* [About this exercise]: Copy the result of filtering the entries below for lines that include the string "author".

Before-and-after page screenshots
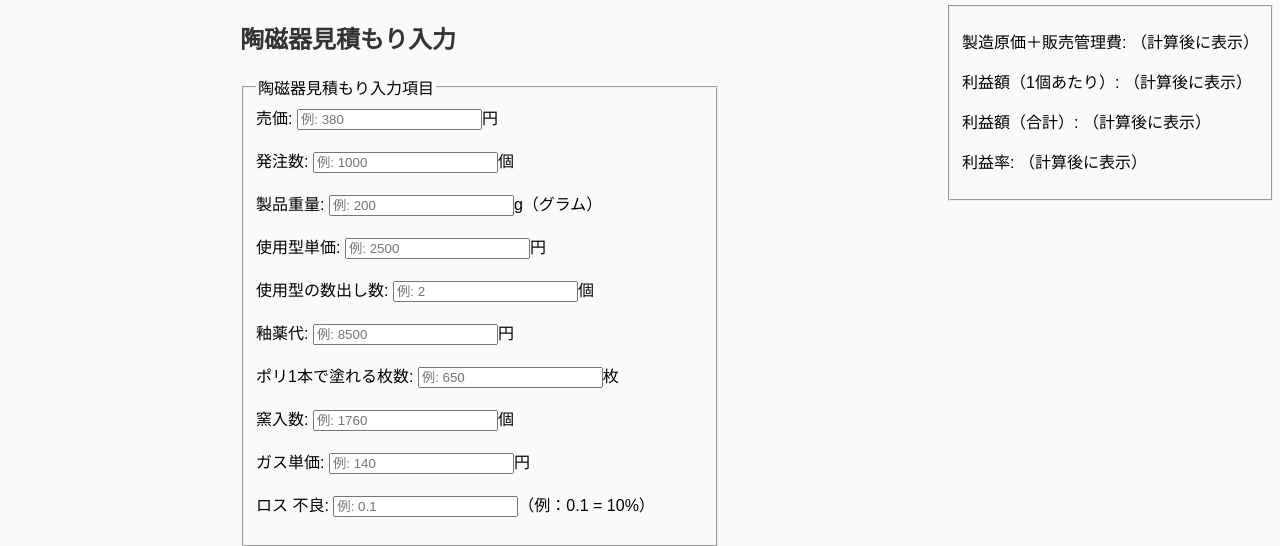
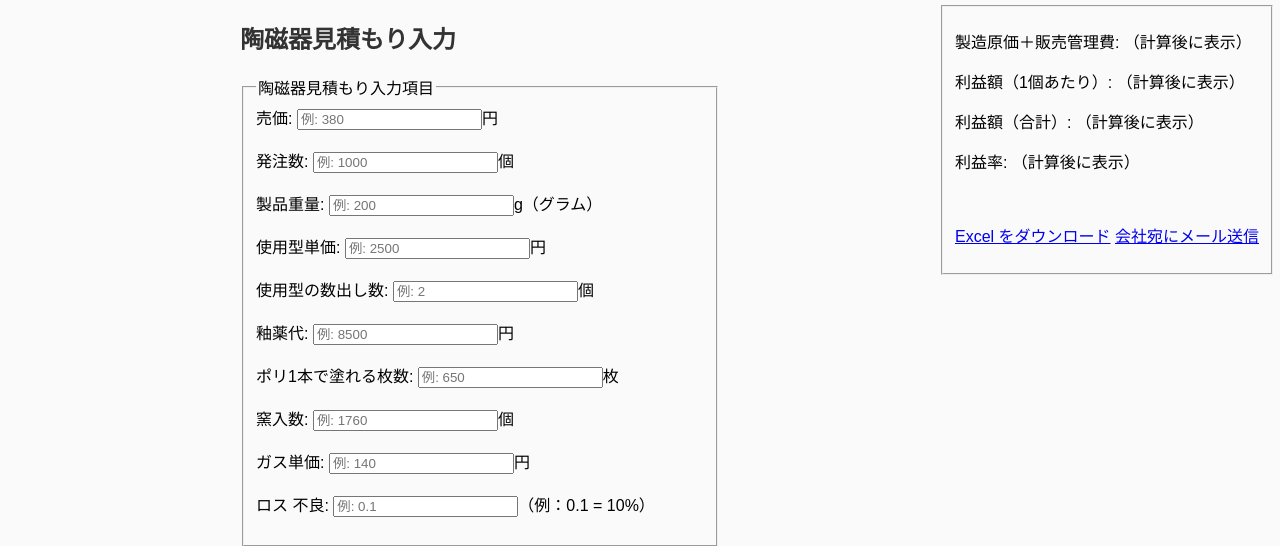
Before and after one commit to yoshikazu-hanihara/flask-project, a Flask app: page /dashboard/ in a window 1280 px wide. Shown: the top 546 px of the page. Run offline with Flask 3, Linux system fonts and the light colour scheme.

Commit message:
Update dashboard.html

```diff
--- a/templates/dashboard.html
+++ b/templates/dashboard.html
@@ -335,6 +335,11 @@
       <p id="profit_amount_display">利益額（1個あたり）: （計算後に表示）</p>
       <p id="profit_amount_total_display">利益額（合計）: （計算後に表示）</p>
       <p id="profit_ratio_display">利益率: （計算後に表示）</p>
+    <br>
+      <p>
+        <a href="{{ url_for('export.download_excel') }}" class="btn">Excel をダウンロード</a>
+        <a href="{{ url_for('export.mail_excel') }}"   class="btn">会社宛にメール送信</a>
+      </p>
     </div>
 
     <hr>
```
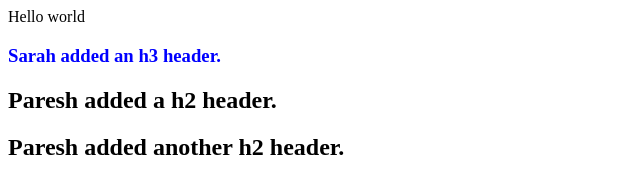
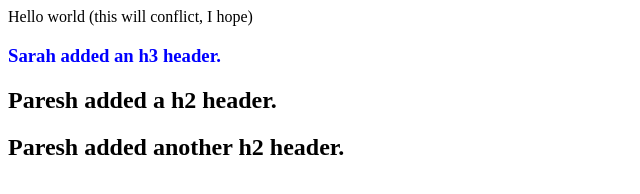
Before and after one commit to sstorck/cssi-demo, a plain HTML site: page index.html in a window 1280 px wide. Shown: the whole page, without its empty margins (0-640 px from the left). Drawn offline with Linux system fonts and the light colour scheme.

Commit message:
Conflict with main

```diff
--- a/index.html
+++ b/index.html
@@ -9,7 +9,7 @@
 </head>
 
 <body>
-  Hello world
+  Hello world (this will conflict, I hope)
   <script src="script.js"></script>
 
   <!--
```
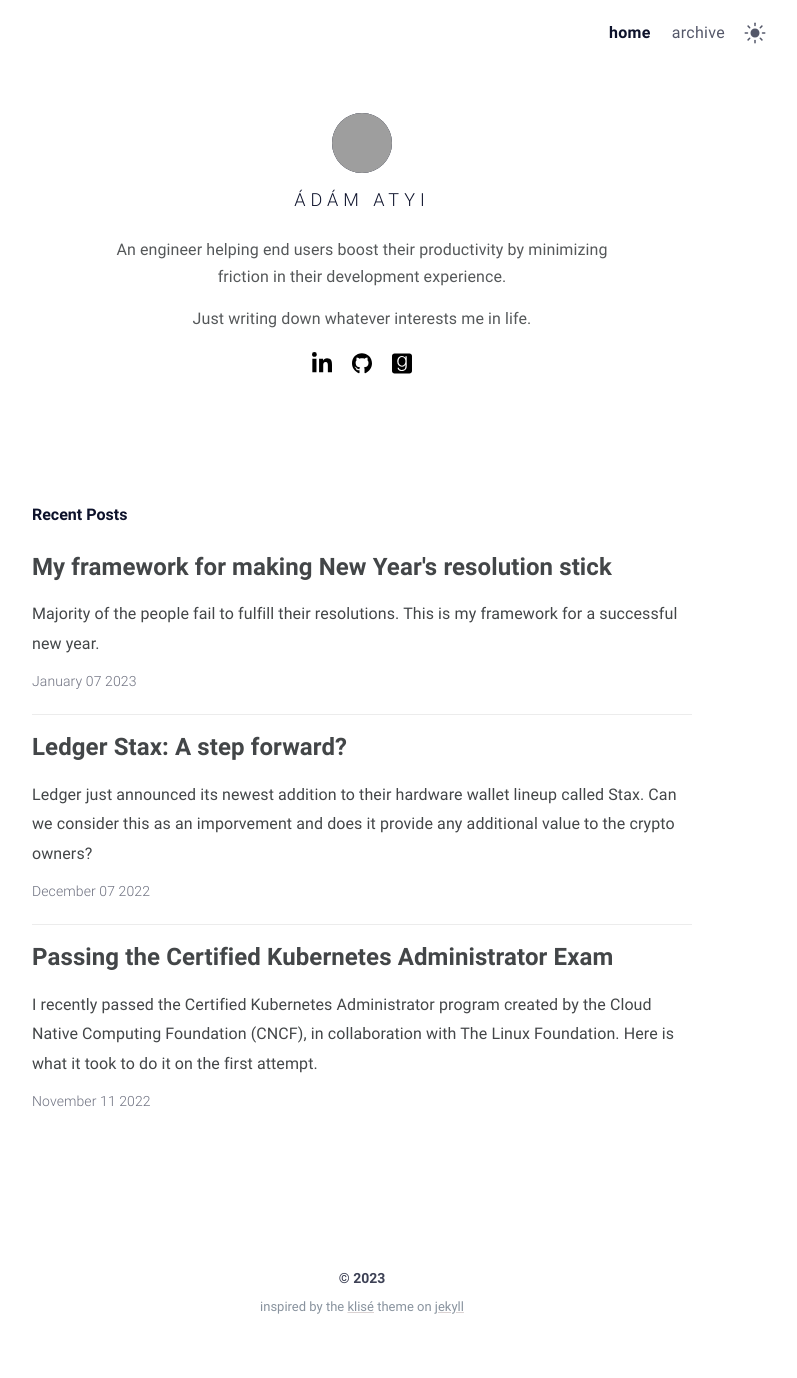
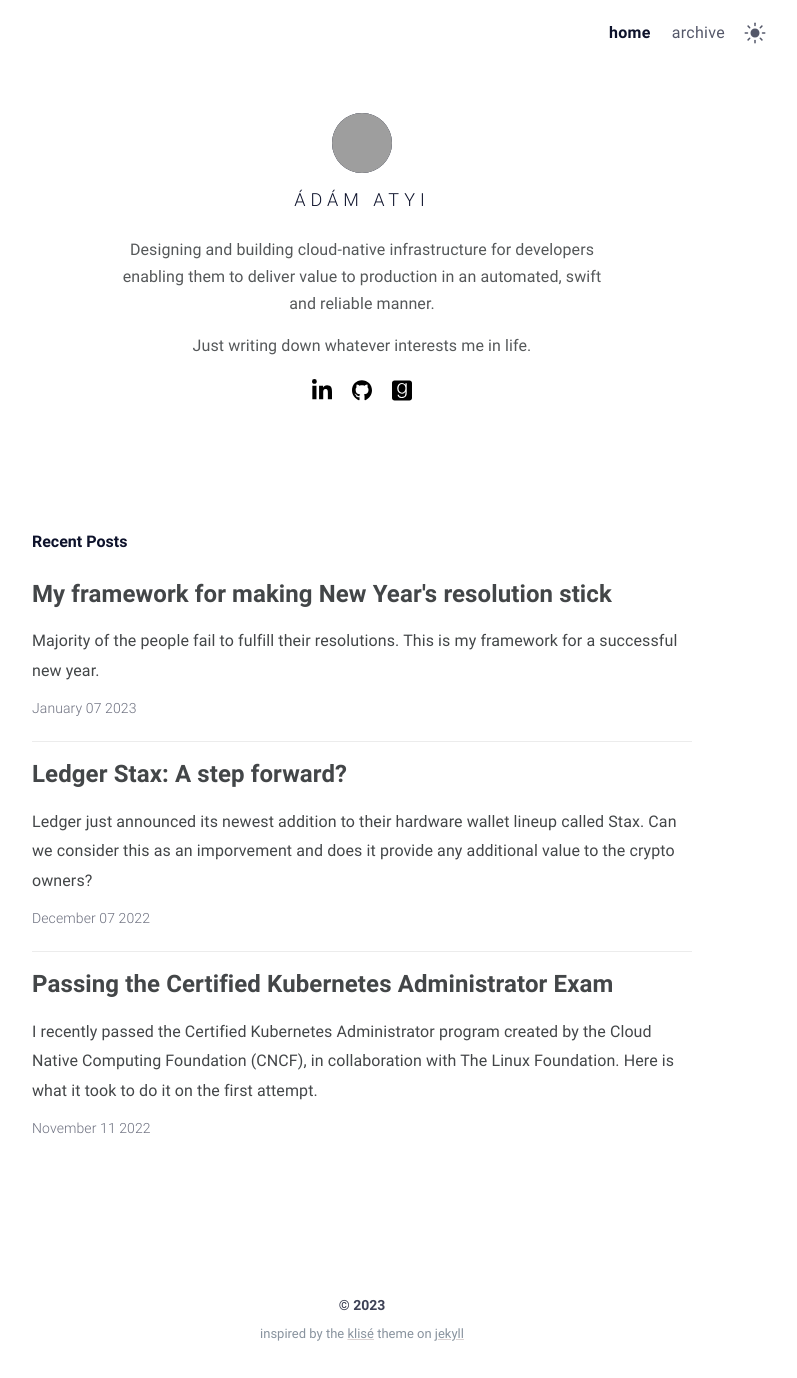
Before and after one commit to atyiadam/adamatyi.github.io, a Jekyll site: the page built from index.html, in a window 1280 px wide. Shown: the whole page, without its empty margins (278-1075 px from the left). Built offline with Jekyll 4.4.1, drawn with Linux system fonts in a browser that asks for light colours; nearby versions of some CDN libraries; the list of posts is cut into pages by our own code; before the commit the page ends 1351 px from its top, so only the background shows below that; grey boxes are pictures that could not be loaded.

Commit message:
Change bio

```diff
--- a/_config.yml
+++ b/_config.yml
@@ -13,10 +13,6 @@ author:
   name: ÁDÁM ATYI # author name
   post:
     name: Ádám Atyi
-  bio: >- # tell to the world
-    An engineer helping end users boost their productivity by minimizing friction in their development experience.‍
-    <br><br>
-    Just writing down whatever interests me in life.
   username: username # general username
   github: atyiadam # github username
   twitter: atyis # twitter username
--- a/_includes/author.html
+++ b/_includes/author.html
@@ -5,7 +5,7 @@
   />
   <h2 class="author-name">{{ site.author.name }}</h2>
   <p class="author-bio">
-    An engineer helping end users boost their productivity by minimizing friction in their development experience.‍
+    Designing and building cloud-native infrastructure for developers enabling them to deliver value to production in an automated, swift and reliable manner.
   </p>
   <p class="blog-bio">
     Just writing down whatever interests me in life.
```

* [Response to this task]:
@@ -13,10 +13,6 @@ author:
   name: ÁDÁM ATYI # author name
--- a/_includes/author.html
+++ b/_includes/author.html
   <h2 class="author-name">{{ site.author.name }}</h2>
   <p class="author-bio">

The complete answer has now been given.